The Shakespeare Conference: SHK 11.2374 Wednesday, 27 December 2000
From: Charles Weinstein <
Date: Friday, 22 Dec 2000 19:56:00 -0500 (EST)
Subject: 11.2345 Re: Julie Taymor's TITUS
Comment: Re: SHK 11.2345 Re: Julie Taymor's TITUS
Once more unto the breach....
Taymor is a designer, not a director. She lavishes all her creative
energy on scenery, props, costumes and other inanimate objects. She is
comfortable with human beings only when she can treat them as
stage-dressing (the lock-step soldiers, the orgiastic revelers).
Fundamentally a puppeteer, she has neither an eye for casting nor the
ability to draw performances from living actors. She either miscasts
(Alan Cumming), chooses classically-inexperienced players who can barely
speak, let alone fill, their roles (Jessica Lange, Harry Lennix), or
leaves capable performers to their own stale devices (Anthony Hopkins
with his familiar repertoire of murmurs, shouts and snarls). Her film
is a characteristic specimen of postmodern Shakespeare: heavy on
production design, but dramatically and histrionically mediocre. One
cannot do justice to Shakespeare through imagery alone, a truth that
postmodern auteurs seem unable to grasp. And Titus, of all plays, is
about flesh and blood, the very elements that leave Taymor at a loss.
Similar animadversions can be found in Stanley Kauffmann's perceptive
review of Titus in the archives of The New Republic's web site at

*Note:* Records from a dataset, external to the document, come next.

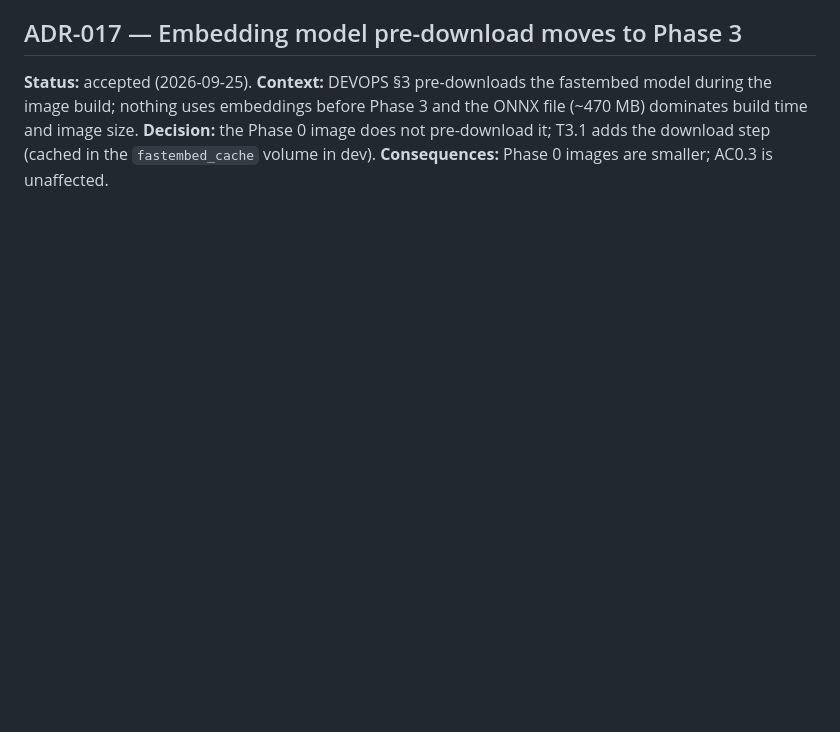
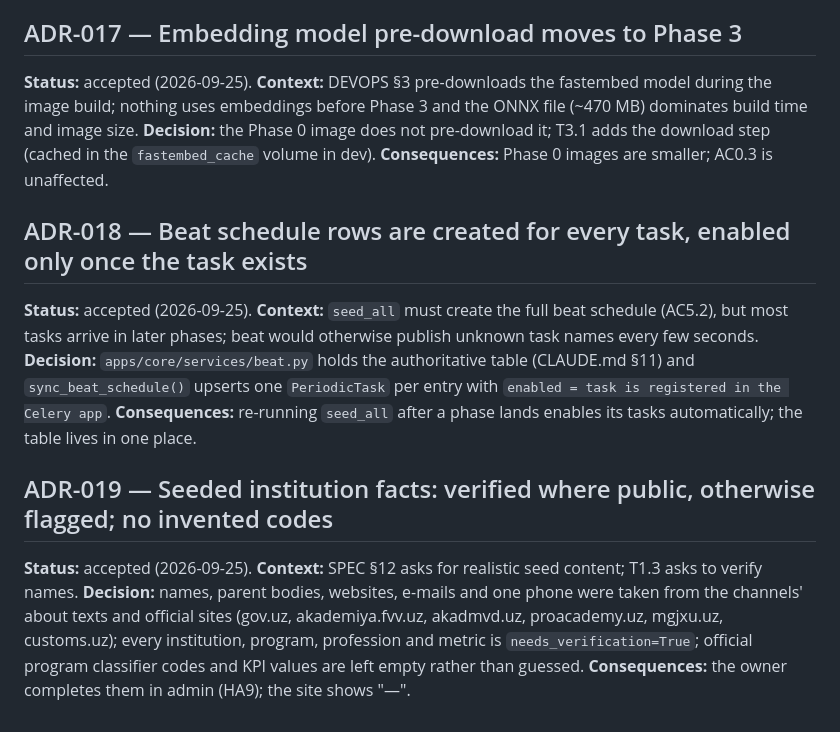
Before and after one commit to diyorbek20037773/educore, a Markdown page: docs/DECISIONS.md, the part around the change. Drawn GitHub-style; blank space fills up the shorter version.

Commit message:
docs: tick T1.3, add ADR-018 and ADR-019
Co-Authored-By: Claude Opus 5.5 <noreply@anthropic.com>

```diff
--- a/docs/DECISIONS.md
+++ b/docs/DECISIONS.md
@@ -106,3 +106,17 @@ Lucide 1.48.0 sprite under `static/vendor/` (versions in `VERSIONS.md`); fonts a
 nothing uses embeddings before Phase 3 and the ONNX file (~470 MB) dominates build time and image size.
 **Decision:** the Phase 0 image does not pre-download it; T3.1 adds the download step (cached in the
 `fastembed_cache` volume in dev). **Consequences:** Phase 0 images are smaller; AC0.3 is unaffected.
+
+## ADR-018 — Beat schedule rows are created for every task, enabled only once the task exists
+**Status:** accepted (2026-09-25). **Context:** `seed_all` must create the full beat schedule (AC5.2), but most tasks
+arrive in later phases; beat would otherwise publish unknown task names every few seconds. **Decision:**
+`apps/core/services/beat.py` holds the authoritative table (CLAUDE.md §11) and `sync_beat_schedule()` upserts one
+`PeriodicTask` per entry with `enabled = task is registered in the Celery app`. **Consequences:** re-running
+`seed_all` after a phase lands enables its tasks automatically; the table lives in one place.
+
+## ADR-019 — Seeded institution facts: verified where public, otherwise flagged; no invented codes
+**Status:** accepted (2026-09-25). **Context:** SPEC §12 asks for realistic seed content; T1.3 asks to verify names.
+**Decision:** names, parent bodies, websites, e-mails and one phone were taken from the channels' about texts and
+official sites (gov.uz, akademiya.fvv.uz, akadmvd.uz, proacademy.uz, mgjxu.uz, customs.uz); every institution,
+program, profession and metric is `needs_verification=True`; official program classifier codes and KPI values are
+left empty rather than guessed. **Consequences:** the owner completes them in admin (HA9); the site shows "—".
```
Also changed, not shown: docs/PROGRESS.md (+2 -2 lines).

www.tnr.com. Kauffmann admires Taymor's stage work, as I do not; but we
are one in disliking her film.